Exercise input:

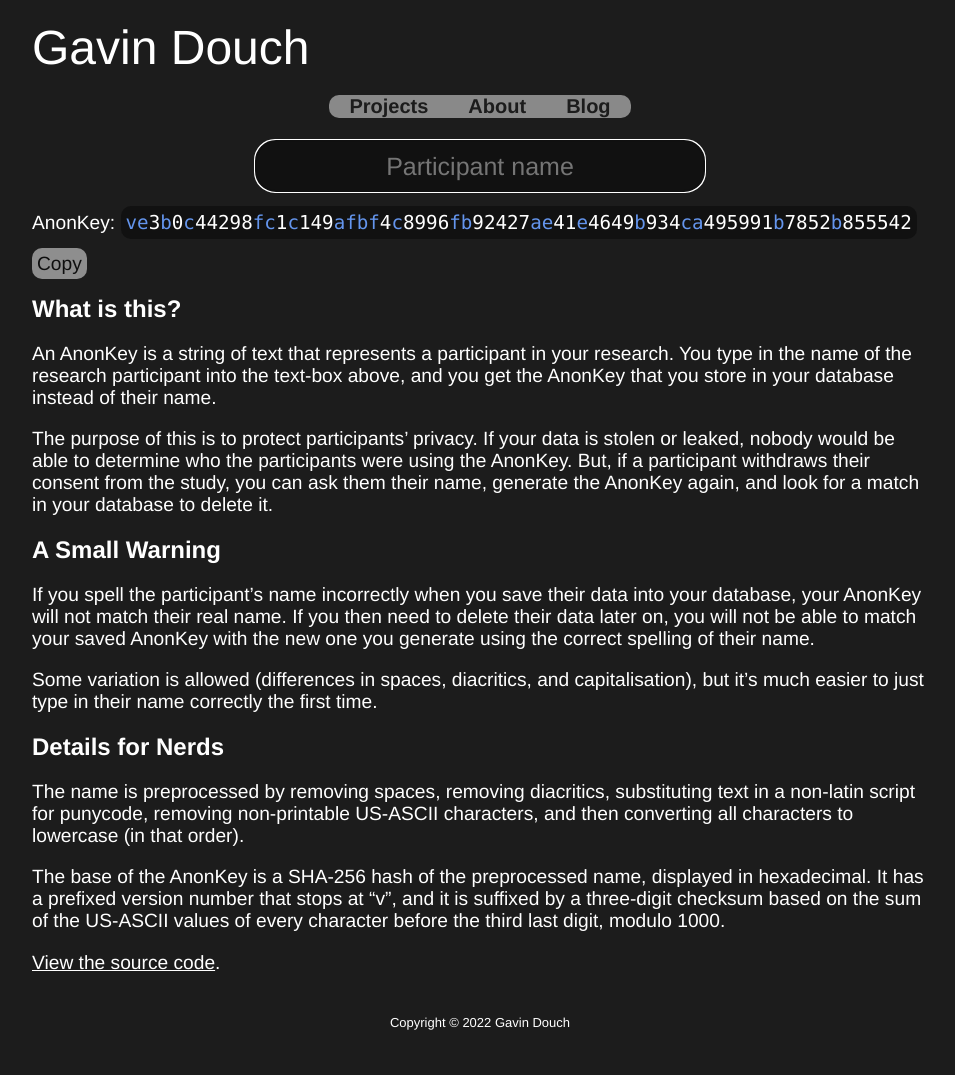
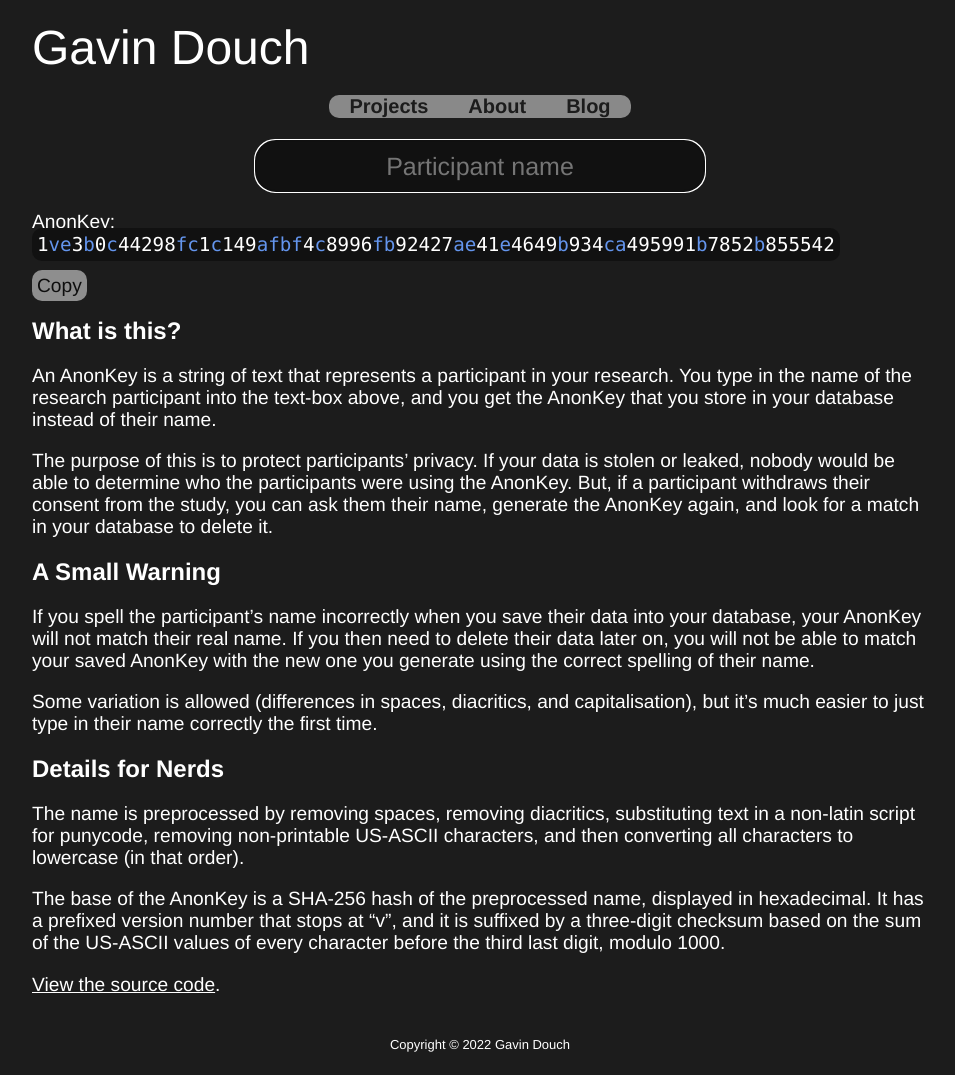
Before and after one commit to Coedice/website, a Jekyll site: the page built from anonKey.md, in a window 1280 px wide. Shown: the whole page, without its empty margins (160-1115 px from the left). Built offline with Jekyll 4.4.1, drawn with Linux system fonts in a browser that asks for light colours; before the commit the page ends 1053 px from its top, so only the background shows below that.

Commit message:
Fix default AnonKey

```diff
--- a/anonKey.md
+++ b/anonKey.md
@@ -6,7 +6,7 @@ scripts:
 - punycode.js
 ---
 <input type="text" id="participantNameInput" placeholder="Participant name" autofocus autocomplete="off" oninput="generateKey()">
-<p>AnonKey: <span id="output">ve<span>3</span>b<span>0</span>c<span>4</span><span>4</span><span>2</span><span>9</span><span>8</span>fc<span>1</span>c<span>1</span><span>4</span><span>9</span>afbf<span>4</span>c<span>8</span><span>9</span><span>9</span><span>6</span>fb<span>9</span><span>2</span><span>4</span><span>2</span><span>7</span>ae<span>4</span><span>1</span>e<span>4</span><span>6</span><span>4</span><span>9</span>b<span>9</span><span>3</span><span>4</span>ca<span>4</span><span>9</span><span>5</span><span>9</span><span>9</span><span>1</span>b<span>7</span><span>8</span><span>5</span><span>2</span>b<span>8</span><span>5</span><span>5</span><span>5</span><span>4</span><span>2</span></span></p>
+<p>AnonKey: <span id="output"><span>1</span>ve<span>3</span>b<span>0</span>c<span>4</span><span>4</span><span>2</span><span>9</span><span>8</span>fc<span>1</span>c<span>1</span><span>4</span><span>9</span>afbf<span>4</span>c<span>8</span><span>9</span><span>9</span><span>6</span>fb<span>9</span><span>2</span><span>4</span><span>2</span><span>7</span>ae<span>4</span><span>1</span>e<span>4</span><span>6</span><span>4</span><span>9</span>b<span>9</span><span>3</span><span>4</span>ca<span>4</span><span>9</span><span>5</span><span>9</span><span>9</span><span>1</span>b<span>7</span><span>8</span><span>5</span><span>2</span>b<span>8</span><span>5</span><span>5</span><span>5</span><span>4</span><span>2</span></span></p>
 <input type="text" id="copyBox">
 <span onclick="copyKey()" id="copyAnonKey">Copy</span>
 
```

Brief: Retrieve all lines from the data that contain the string "type".

Result:
 <input type="text" id="participantNameInput" placeholder="Participant name" autofocus autocomplete="off" oninput="generateKey()">
 <input type="text" id="copyBox">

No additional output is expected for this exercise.